Is motherhood possible to express in its rawest, most honest form? What is the limit to the amount of distress an individual can accept for the sake of a default divine Godwoman status? And why are the pre-dominant trials, tribulations, and the unconditional, selfless love that overshadows them all? The maternal bond is still sacred and unassisted in an age when relationships can be formed in a flash of an eye. Art has never shied away from this conversation, and it’s an appropriate time in an uncertain period when the call for inclusion and tolerance has been the highest priority.
The 2021 year was a breakthrough in ground-breaking films covering different aspects of social stigma. Many of them unapologetically show the parallels of many mothers who took bold steps to redefine old transcribed notions.
Cinema and mainstream television remained ignorant of the tabooed subjects of intimate relationships. The list of banned topics includes unnatural motherhood. As the Shakespearean-Freudian conundrum in every Hamlet adaptation has split many viewers, numerous other instances put the birth givers on the saddle and raised many an eyebrow. The pot was stirred from the haunting Hitchcock film Psycho to Polanski’s Rosemary’s Baby. But the emphasis was on the supernatural and not the impure. The word’s definitions changed with the advent of a more liberated generation. However, the sentimental value of the disillusioned ones remained the same.
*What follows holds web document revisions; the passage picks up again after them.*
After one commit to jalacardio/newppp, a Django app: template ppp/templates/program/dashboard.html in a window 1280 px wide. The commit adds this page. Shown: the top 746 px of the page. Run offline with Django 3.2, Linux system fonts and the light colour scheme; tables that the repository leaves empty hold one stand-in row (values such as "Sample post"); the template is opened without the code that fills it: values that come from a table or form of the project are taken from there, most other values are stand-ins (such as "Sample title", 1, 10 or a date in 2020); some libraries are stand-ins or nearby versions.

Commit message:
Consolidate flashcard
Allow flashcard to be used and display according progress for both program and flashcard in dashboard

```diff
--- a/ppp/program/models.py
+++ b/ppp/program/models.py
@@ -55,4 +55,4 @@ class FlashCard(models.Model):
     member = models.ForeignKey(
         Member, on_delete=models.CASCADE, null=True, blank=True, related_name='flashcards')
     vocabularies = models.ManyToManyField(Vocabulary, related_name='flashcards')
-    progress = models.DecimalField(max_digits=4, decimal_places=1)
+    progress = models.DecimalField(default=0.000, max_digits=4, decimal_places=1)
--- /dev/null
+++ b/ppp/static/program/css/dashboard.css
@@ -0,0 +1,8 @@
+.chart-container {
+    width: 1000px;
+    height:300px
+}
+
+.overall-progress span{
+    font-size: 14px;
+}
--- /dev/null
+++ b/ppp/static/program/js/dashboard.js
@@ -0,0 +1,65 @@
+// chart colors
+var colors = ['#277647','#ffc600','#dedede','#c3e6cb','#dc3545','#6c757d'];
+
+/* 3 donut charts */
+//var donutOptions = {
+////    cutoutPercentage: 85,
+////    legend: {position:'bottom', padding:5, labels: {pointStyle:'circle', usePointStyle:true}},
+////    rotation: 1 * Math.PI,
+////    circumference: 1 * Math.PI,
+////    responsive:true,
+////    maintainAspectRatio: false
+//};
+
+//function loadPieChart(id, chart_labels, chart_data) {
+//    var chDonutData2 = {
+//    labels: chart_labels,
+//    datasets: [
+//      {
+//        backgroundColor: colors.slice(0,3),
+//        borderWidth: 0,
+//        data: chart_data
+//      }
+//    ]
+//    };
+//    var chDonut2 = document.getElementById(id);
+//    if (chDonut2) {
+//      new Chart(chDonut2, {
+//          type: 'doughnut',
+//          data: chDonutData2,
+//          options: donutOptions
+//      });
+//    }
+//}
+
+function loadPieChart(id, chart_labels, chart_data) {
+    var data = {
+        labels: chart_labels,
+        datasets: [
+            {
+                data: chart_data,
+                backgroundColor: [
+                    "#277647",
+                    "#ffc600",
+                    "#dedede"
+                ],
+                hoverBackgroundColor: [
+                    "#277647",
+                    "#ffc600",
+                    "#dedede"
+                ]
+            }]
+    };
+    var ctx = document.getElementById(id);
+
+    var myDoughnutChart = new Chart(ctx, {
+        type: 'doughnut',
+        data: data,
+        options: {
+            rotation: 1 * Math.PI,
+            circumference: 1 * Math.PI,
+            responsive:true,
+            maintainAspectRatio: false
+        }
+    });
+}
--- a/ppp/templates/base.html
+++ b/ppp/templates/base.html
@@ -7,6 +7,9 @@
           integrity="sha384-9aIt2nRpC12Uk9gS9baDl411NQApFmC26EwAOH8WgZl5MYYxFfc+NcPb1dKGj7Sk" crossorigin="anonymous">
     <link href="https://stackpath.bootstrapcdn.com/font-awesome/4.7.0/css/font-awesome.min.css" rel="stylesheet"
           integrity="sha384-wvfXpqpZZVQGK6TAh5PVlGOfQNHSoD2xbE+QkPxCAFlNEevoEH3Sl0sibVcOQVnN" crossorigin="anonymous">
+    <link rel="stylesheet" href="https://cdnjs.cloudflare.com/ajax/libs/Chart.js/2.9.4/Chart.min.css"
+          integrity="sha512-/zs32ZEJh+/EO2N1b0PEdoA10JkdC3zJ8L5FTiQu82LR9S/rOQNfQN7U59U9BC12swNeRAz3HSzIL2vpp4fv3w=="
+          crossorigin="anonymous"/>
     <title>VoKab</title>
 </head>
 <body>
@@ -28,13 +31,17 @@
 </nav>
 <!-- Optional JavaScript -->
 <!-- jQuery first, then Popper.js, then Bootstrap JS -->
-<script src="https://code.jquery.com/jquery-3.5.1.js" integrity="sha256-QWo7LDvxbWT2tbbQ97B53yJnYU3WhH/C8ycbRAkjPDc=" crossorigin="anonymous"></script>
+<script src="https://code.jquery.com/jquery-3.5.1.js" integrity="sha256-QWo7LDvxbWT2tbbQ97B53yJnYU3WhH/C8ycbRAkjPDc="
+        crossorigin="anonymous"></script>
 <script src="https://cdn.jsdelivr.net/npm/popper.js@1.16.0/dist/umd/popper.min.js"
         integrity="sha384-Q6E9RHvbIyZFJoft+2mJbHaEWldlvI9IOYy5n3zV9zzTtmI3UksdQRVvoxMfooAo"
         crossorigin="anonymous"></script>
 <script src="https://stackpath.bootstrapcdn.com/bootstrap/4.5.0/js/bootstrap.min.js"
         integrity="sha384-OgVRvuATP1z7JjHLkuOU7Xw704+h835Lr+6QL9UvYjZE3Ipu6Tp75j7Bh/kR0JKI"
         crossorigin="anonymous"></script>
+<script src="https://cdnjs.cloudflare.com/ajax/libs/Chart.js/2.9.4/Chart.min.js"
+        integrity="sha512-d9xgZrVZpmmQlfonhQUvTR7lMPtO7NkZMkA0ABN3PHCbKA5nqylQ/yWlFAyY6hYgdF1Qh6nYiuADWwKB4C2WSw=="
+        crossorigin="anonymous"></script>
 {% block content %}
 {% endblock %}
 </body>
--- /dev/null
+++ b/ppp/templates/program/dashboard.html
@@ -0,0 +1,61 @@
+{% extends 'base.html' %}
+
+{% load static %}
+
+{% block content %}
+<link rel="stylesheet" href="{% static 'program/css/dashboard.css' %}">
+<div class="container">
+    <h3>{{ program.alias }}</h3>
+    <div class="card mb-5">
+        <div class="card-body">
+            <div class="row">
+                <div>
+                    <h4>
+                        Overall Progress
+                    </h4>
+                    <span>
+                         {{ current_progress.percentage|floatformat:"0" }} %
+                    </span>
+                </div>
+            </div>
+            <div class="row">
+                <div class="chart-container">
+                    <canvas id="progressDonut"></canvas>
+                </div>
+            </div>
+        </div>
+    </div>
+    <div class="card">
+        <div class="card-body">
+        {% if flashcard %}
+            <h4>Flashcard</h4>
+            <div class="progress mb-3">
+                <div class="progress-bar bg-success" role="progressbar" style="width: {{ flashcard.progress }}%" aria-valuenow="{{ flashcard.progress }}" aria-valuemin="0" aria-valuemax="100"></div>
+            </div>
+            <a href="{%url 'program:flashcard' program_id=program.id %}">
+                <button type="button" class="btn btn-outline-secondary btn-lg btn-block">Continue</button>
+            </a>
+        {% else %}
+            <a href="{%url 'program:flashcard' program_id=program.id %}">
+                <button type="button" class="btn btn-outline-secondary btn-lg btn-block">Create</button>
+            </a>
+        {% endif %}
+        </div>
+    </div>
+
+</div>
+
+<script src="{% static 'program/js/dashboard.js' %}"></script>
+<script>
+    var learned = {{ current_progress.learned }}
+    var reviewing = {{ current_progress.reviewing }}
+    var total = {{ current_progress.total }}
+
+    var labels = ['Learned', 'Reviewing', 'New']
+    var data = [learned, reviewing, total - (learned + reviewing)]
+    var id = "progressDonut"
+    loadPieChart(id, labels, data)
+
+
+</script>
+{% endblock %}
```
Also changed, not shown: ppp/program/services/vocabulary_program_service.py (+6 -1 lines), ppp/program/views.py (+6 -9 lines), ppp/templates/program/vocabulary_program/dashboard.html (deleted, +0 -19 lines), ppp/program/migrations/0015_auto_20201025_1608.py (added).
Television for mothers’
Television had always given them a longer time frame to develop their characters. Mad Men’s Betty Draper is a great example of this: a trophy housewife who has questionable actions toward her offspring. This morally grey zone.
While Lydia Soprano plotted the murder of her son Lydia Soprano, Gangster moms ruled. Cersei Lannister defended her children by playing Game of Thrones with all her finesse. The show’s super-hit formula featured savage, funny mothers who saved the day and the episodes. Until recently, the stories started to shift their soft condescending narratives to more perceive-it-as-you-wish ones. The cinema began to speak the uncensored without filter, and today we have so many stories with the same central point: the essence of unusual motherhood. Maggie Gyllenhaal’s The Lost Daughter is the best of the bunch. It reveals the torment of motherhood deeply while also revealing a mystery that never really unravels. And it raises a question: To what extent does motherhood still have a divinity status?
Pablo Larraine’s Spencer depicts the late People’s Prince Diana as she struggles to cope with the expectations of social normalcy. Her only refuge is her two sons. Parallel Mothers by Pedro Almodovar is the most inclusive and political of this list about single parenting that embraces sexuality. Mike Mills’ C’mon C’mon beautifully shows how isolation and estrangement can take a toll on a parent. Villeneuve’s epic Dune set the deserts ablaze with Harkonnen Princess Jessica’s magical Bene Gesserit methods to test her son’s mettle. Jane Campion illustrates the power struggle within a western household, where the mother is the trump card and the son has the upper hand in The Power of The Dog. The revelation that none of these stories follows the same path as the parent-child dynamics is quite striking. Because all the films were either adapted from a lesser-known book or an original screenplay, they have their narratives and are not limited to one-dimensional views of motherhood. Many awards categories recognized that many of the actors played such roles (a stupendous Olivia Colman playing the Lost Daughter, Kristen Stewart’s career-best Lady Diana, Penelope Cruz’s unprecedented act in Parallel Mothers) and that we are making progress towards a safe space to discuss. It is imperative to acknowledge the positive and negative aspects of motherhood as we move towards a world that promises safety for children and women. Motherhood is an enormous title by default, but it can also be viewed broadly. We can expect to see more acceptance and discourse for the many unusual cases of motherhood that remain.